A MAN caught with a hunting knife in his car outside a Dublin school claimed he had been using it to fend off wild bears, wolves and scorpions on an expedition in central Europe.
Colm McGettrick (34) maintained the knife was part of his survival equipment and he had just come off a ferry from a five-week wilderness trek when he was stopped by gardai on the Malahide Road.
The father-of-one produced a picture of himself visiting former Nazi concentration camp Auschwitz on his way back from the trip in an attempt to prove his claim in court.
But he was found guilty of unlawful possession of a weapon and fined €2,500.
Judge Ann Watkin said she did not think he had the knife for any "sinister purpose", but ruled that it was illegal.
McGettrick, of Melville View, Finglas, had denied a charge of unlawful possession of a weapon at Mount Temple Comprehensive at the Malahide Road on June 3 last year.
Garda John Fitzgerald told Dublin District Court he stopped the defendant's car on the night after it turned into a school. McGettrick had been driving.
He searched the car and found the knife in a compartment in the console between the two front seats.
The accused told him at the time he had used the knife for fishing at Balscadden in north Co Dublin and was on his way to Barcode nightclub.
The Clontarf club was not open at the time.
The garda said there were bags with clothes but he could not recall seeing any other camping equipment.
Defence barrister Keith Spencer said the accused had been on a camping trip around central Europe, including Germany, Poland and Croatia.
Garda Fitzgerald said the accused did not tell him this when he spoke to him.
The defendant said in evidence he had just come off the ferry that night with two of his travelling companions.
He denied driving the car, which was his.
The third man in the car fled when he saw the gardai because there had been a warrant out for his arrest.
He insisted there were tents, sleeping bags, cooking equipment, suitcases and toys he had bought for his son.
His trip had included an element of danger including "bears, scorpions, wolves and other wild animals. I am a fisherman and it would be nothing abnormal for me to have a knife," he said.
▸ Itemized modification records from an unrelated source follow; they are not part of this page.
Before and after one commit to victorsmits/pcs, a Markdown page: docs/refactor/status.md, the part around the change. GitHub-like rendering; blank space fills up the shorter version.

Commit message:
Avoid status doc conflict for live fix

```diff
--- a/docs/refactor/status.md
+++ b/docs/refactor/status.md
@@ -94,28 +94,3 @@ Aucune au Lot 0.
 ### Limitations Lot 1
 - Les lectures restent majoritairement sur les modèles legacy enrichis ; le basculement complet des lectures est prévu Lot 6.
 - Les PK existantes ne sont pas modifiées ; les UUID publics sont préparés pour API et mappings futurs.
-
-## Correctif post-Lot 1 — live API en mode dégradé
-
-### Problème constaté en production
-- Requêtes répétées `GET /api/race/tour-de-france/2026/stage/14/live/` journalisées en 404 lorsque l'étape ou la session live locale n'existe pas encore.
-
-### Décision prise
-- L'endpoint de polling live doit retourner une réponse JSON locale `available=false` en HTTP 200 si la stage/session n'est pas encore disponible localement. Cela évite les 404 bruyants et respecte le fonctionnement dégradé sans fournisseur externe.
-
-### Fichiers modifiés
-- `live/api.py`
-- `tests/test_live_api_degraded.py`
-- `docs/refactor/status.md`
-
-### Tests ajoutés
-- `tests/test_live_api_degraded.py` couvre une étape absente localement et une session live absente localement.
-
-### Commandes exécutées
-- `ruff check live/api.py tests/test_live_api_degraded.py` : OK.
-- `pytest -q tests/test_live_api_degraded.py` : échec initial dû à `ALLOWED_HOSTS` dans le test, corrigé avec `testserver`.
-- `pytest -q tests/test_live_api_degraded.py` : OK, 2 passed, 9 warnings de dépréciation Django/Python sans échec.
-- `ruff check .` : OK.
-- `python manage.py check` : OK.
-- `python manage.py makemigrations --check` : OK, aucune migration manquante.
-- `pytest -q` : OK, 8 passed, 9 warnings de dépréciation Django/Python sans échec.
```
He said he also used it for cooking.
"I don't believe he was truthful to the court," Judge Watkin said, convicting him.